recap: teaching points and scripture
BIG IDEA: A Christian Must Learn to Live and Strive In The Tension of “Already & Not Yet”.
A Christian Has Already Been “Made Alive” But Has Not Yet Been Resurrected
A Christian Has Already Won the Race But Has Not Yet Crossed the Finished Line
"What the heart most wants the mind finds reasonable, the affections find desirable, and the will finds doable." - Tim Keller
The Christian Who Thinks “I've Already Matured” Has Not Yet Matured
“I am not what I ought to be, I am not what I want to be, I am not what I hope to be in another world; but still I am not what I once used to be, and by the grace of God I am what I am” - John Newton
respond: discussion and action points
For conversation and prayer:
1. Because of Jesus, we’ve been given freedom, righteousness, belonging, adoption, and new life.

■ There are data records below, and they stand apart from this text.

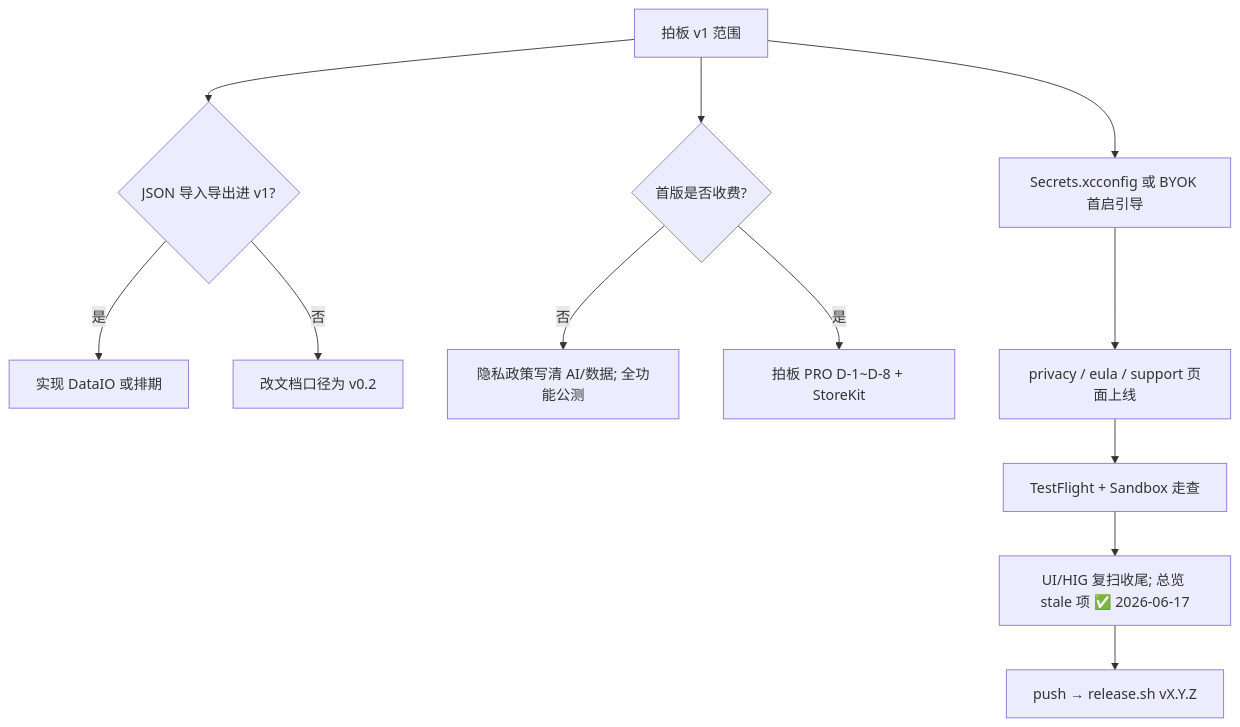
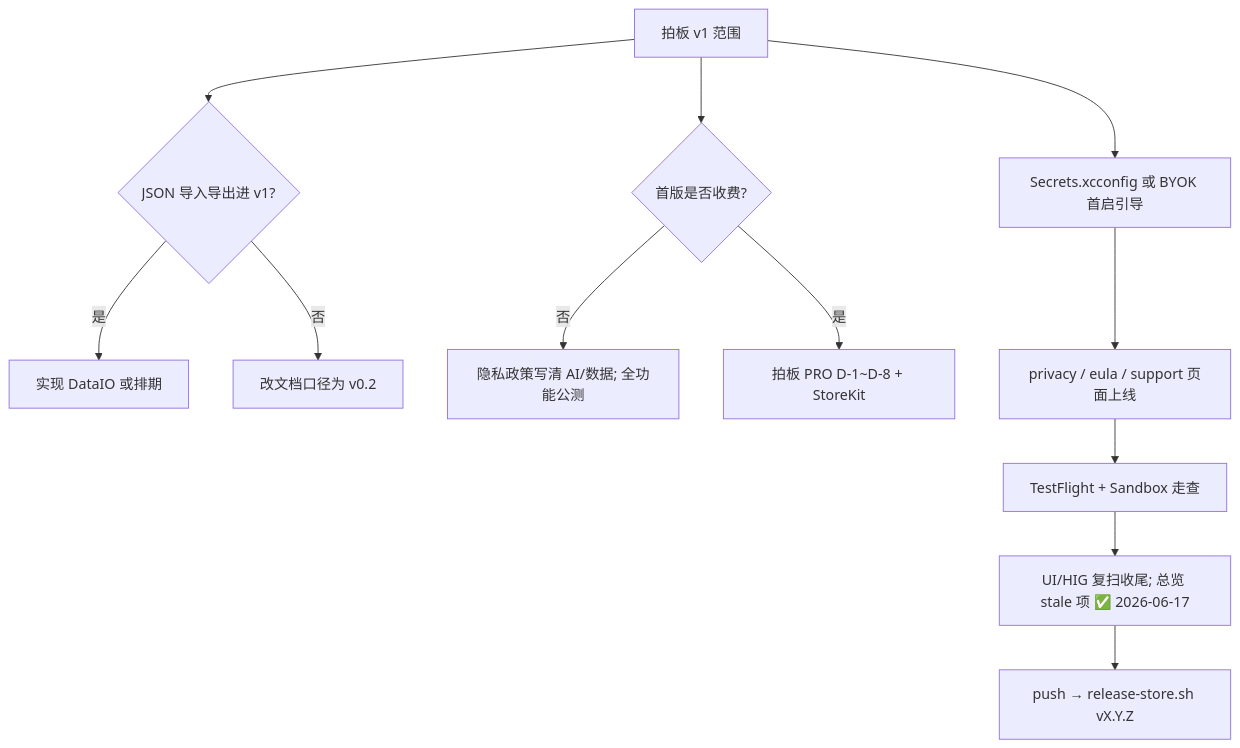
Before and after one commit to starcat-app/Starcat: the diagram in docs/6-发版与上架/v1-上架检查清单.md, drawn with Mermaid. The commit also changed other lines of this file and 15 other files, not shown here.

````diff
--- a/docs/6-发版与上架/v1-上架检查清单.md
+++ b/docs/6-发版与上架/v1-上架检查清单.md
@@ -290,14 +290,14 @@
 ```mermaid
 flowchart TD
   A[拍板 v1 范围] --> B{JSON 导入导出进 v1?}
   B -->|是| C[实现 DataIO 或排期]
   B -->|否| D[改文档口径为 v0.2]
   A --> E{首版是否收费?}
   E -->|否| F[隐私政策写清 AI/数据; 全功能公测]
   E -->|是| G[拍板 PRO D-1~D-8 + StoreKit]
   A --> H[Secrets.xcconfig 或 BYOK 首启引导]
   H --> I[privacy / eula / support 页面上线]
   I --> J[TestFlight + Sandbox 走查]
   J --> K[UI/HIG 复扫收尾; 总览 stale 项 ✅ 2026-06-17]
-  K --> L[push → release.sh vX.Y.Z]
+  K --> L[push → release-store.sh vX.Y.Z]
 ```
````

We have them now. But, we do not have them in their fullness. We already have them, but do not yet have them. It’s an interesting dilemma in the Christian’s life, but Paul looks at it squarely here. In verse 12, after mentioning the resurrection power we have and will receive, he says that he has not yet arrived there. Paul, of all people, said he hasn’t arrived. He is not yet perfect.
- What are some of the dilemmas and difficulties if we believe “we’ve arrived” in the Christian life?
- Why is it so important to keep both hands of “already” and “not yet” as part of our understanding of the Christian life?
2. While he isn’t perfect, it was no excuse for Paul to back off of pursuing Christ. Matter of it, he said that he “press[es] on to make it his own…”(v12). That word “press” has to do with total exertion. Not only does Paul know he hasn’t arrived, he is working his tail off. But his work, his effort, his striving doesn’t go to his head for one reason: Christ has already made him his own. In other words, Paul is working hard at the Christian life not to belong to Jesus, but because He belongs to Jesus (v12b).
- What is the difference between doing things to belong to Jesus vs. doing things because you belong to Jesus?
- What does it mean to belong to Jesus?
3. In response to this, Paul says that he lives his life “forgetting what lies behind...”
- Think about Paul’s life. What lies behind? Think about your life. What lies behind?
He says he is “straining forward to what lies ahead…the upward call of God in Christ.”
- What does it mean to strain forward toward Christ?